→ **DATA RECORDS**
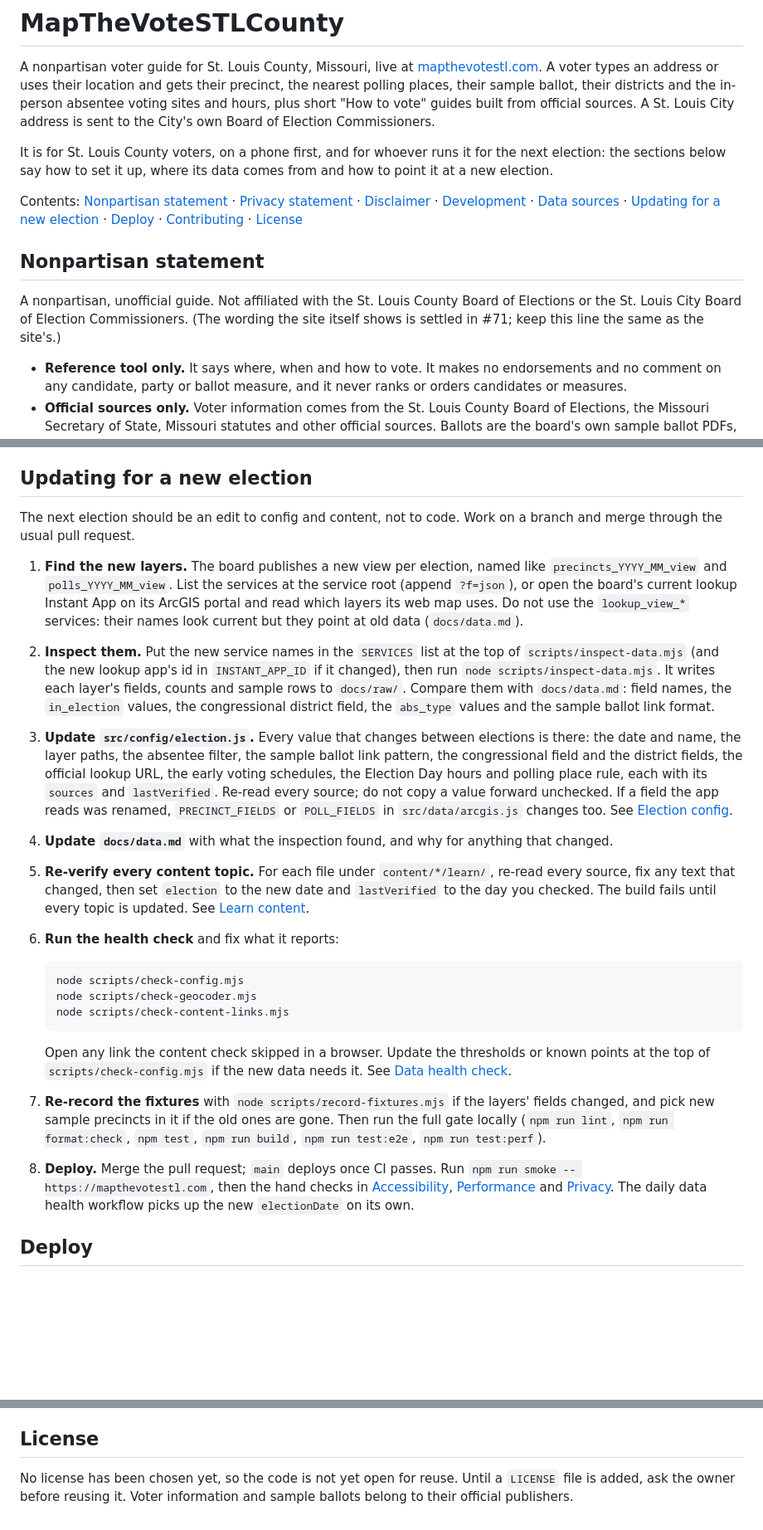
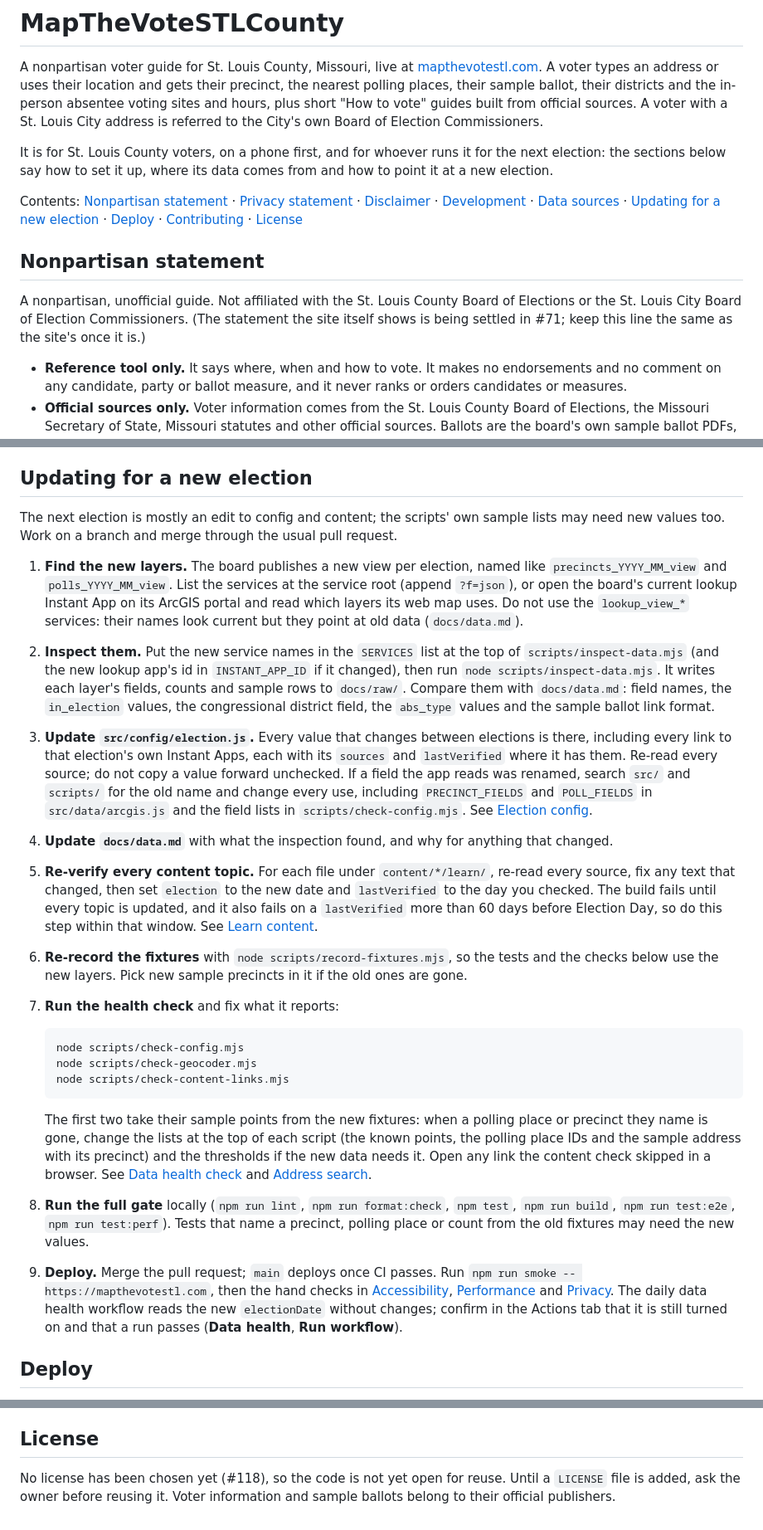
Before and after one commit to GeoBradDev/MapTheVoteSTLCounty, a Markdown page: README.md, 3 parts joined by grey strips. Shown at 83% size. Drawn GitHub-style; blank space fills up the shorter version.

Commit message:
docs: fix README new election steps from review (#29)
Re-record fixtures before the checks that read them, name the script sample
lists, the 60 day lastVerified window, renamed fields beyond arcgis.js and the
data health workflow being turned off; link every data source.

Co-Authored-By: Claude Opus 5.5 (1M context) <noreply@anthropic.com>
Claude-Session: https://claude.ai/code/session_015mVYYxhoYwceV1B1iA795k

````diff
--- a/README.md
+++ b/README.md
@@ -4,8 +4,8 @@ A nonpartisan voter guide for St. Louis County, Missouri, live at
 [mapthevotestl.com](https://mapthevotestl.com). A voter types an address or uses their
 location and gets their precinct, the nearest polling places, their sample ballot, their
 districts and the in-person absentee voting sites and hours, plus short "How to vote" guides
-built from official sources. A St. Louis City address is sent to the City's own Board of
-Election Commissioners.
+built from official sources. A voter with a St. Louis City address is referred to the City's
+own Board of Election Commissioners.
 
 It is for St. Louis County voters, on a phone first, and for whoever runs it for the next
 election: the sections below say how to set it up, where its data comes from and how to
@@ -20,8 +20,8 @@ Contents: [Nonpartisan statement](#nonpartisan-statement) ·
 ## Nonpartisan statement
 
 A nonpartisan, unofficial guide. Not affiliated with the St. Louis County Board of Elections
-or the St. Louis City Board of Election Commissioners. (The wording the site itself shows is
-settled in #71; keep this line the same as the site's.)
+or the St. Louis City Board of Election Commissioners. (The statement the site itself shows is
+being settled in #71; keep this line the same as the site's once it is.)
 
 - **Reference tool only.** It says where, when and how to vote. It makes no endorsements and
   no comment on any candidate, party or ballot measure, and it never ranks or orders
@@ -110,8 +117,8 @@ against, and why. In short:
 
 ## Updating for a new election
 
-The next election should be an edit to config and content, not to code. Work on a branch and
-merge through the usual pull request.
+The next election is mostly an edit to config and content; the scripts' own sample lists
+may need new values too. Work on a branch and merge through the usual pull request.
 
 1. **Find the new layers.** The board publishes a new view per election, named like
    `precincts_YYYY_MM_view` and `polls_YYYY_MM_view`. List the services at the service root
@@ -124,20 +131,23 @@ merge through the usual pull request.
    rows to `docs/raw/`. Compare them with `docs/data.md`: field names, the `in_election`
    values, the congressional district field, the `abs_type` values and the sample ballot link
    format.
-3. **Update `src/config/election.js`.** Every value that changes between elections is there:
-   the date and name, the layer paths, the absentee filter, the sample ballot link pattern,
-   the congressional field and the district fields, the official lookup URL, the early voting
-   schedules, the Election Day hours and polling place rule, each with its `sources` and
-   `lastVerified`. Re-read every source; do not copy a value forward unchecked. If a field the
-   app reads was renamed, `PRECINCT_FIELDS` or `POLL_FIELDS` in `src/data/arcgis.js` changes
-   too. See [Election config](#election-config).
+3. **Update `src/config/election.js`.** Every value that changes between elections is there,
+   including every link to that election's own Instant Apps, each with its `sources` and
+   `lastVerified` where it has them. Re-read every source; do not copy a value forward
+   unchecked. If a field the app reads was renamed, search `src/` and `scripts/` for the old
+   name and change every use, including `PRECINCT_FIELDS` and `POLL_FIELDS` in
+   `src/data/arcgis.js` and the field lists in `scripts/check-config.mjs`. See
+   [Election config](#election-config).
 4. **Update `docs/data.md`** with what the inspection found, and why for anything that
    changed.
 5. **Re-verify every content topic.** For each file under `content/*/learn/`, re-read every
    source, fix any text that changed, then set `election` to the new date and `lastVerified`
-   to the day you checked. The build fails until every topic is updated. See
-   [Learn content](#learn-content).
-6. **Run the health check** and fix what it reports:
+   to the day you checked. The build fails until every topic is updated, and it also fails on
+   a `lastVerified` more than 60 days before Election Day, so do this step within that window.
+   See [Learn content](#learn-content).
+6. **Re-record the fixtures** with `node scripts/record-fixtures.mjs`, so the tests and the
+   checks below use the new layers. Pick new sample precincts in it if the old ones are gone.
+7. **Run the health check** and fix what it reports:
 
    ```sh
    node scripts/check-config.mjs
@@ -145,17 +155,20 @@ merge through the usual pull request.
    node scripts/check-content-links.mjs
    ```
 
-   Open any link the content check skipped in a browser. Update the thresholds or known
-   points at the top of `scripts/check-config.mjs` if the new data needs it. See
-   [Data health check](#data-health-check).
-7. **Re-record the fixtures** with `node scripts/record-fixtures.mjs` if the layers' fields
-   changed, and pick new sample precincts in it if the old ones are gone. Then run the full
-   gate locally (`npm run lint`, `npm run format:check`, `npm test`, `npm run build`,
-   `npm run test:e2e`, `npm run test:perf`).
-8. **Deploy.** Merge the pull request; `main` deploys once CI passes. Run
+   The first two take their sample points from the new fixtures: when a polling place or
+   precinct they name is gone, change the lists at the top of each script (the known points,
+   the polling place IDs and the sample address with its precinct) and the thresholds if the
+   new data needs it. Open any link the content check skipped in a browser. See
+   [Data health check](#data-health-check) and [Address search](#address-search).
+8. **Run the full gate** locally (`npm run lint`, `npm run format:check`, `npm test`,
+   `npm run build`, `npm run test:e2e`, `npm run test:perf`). Tests that name a precinct,
+   polling place or count from the old fixtures may need the new values.
+9. **Deploy.** Merge the pull request; `main` deploys once CI passes. Run
    `npm run smoke -- https://mapthevotestl.com`, then the hand checks in
    [Accessibility](#accessibility), [Performance](#performance) and [Privacy](#privacy).
-   The daily data health workflow picks up the new `electionDate` on its own.
+   The daily data health workflow reads the new `electionDate` without changes; confirm in
+   the Actions tab that it is still turned on and that a run passes (**Data health**,
+   **Run workflow**).
 
 ## Deploy
 
@@ -534,6 +547,6 @@ gate above and needs it green; run it locally first. Keep each pull request to o
 
 ## License
 
-No license has been chosen yet, so the code is not yet open for reuse. Until a `LICENSE` file
+No license has been chosen yet (#118), so the code is not yet open for reuse. Until a `LICENSE` file
 is added, ask the owner before reusing it. Voter information and sample ballots belong to
 their official publishers.
````
Also changed, not shown: other parts of README.md (+13 -6 lines).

→ **EXERCISE BRIEF**
Find every line above where the word "health" occurs, and copy that line.

→ **SOLUTION TO THIS EXERCISE**
data health workflow being turned off; link every data source.
-6. **Run the health check** and fix what it reports:
+7. **Run the health check** and fix what it reports:
-   [Data health check](#data-health-check).
+   [Data health check](#data-health-check) and [Address search](#address-search).
-   The daily data health workflow picks up the new `electionDate` on its own.
+   The daily data health workflow reads the new `electionDate` without changes; confirm in
+   the Actions tab that it is still turned on and that a run passes (**Data health**,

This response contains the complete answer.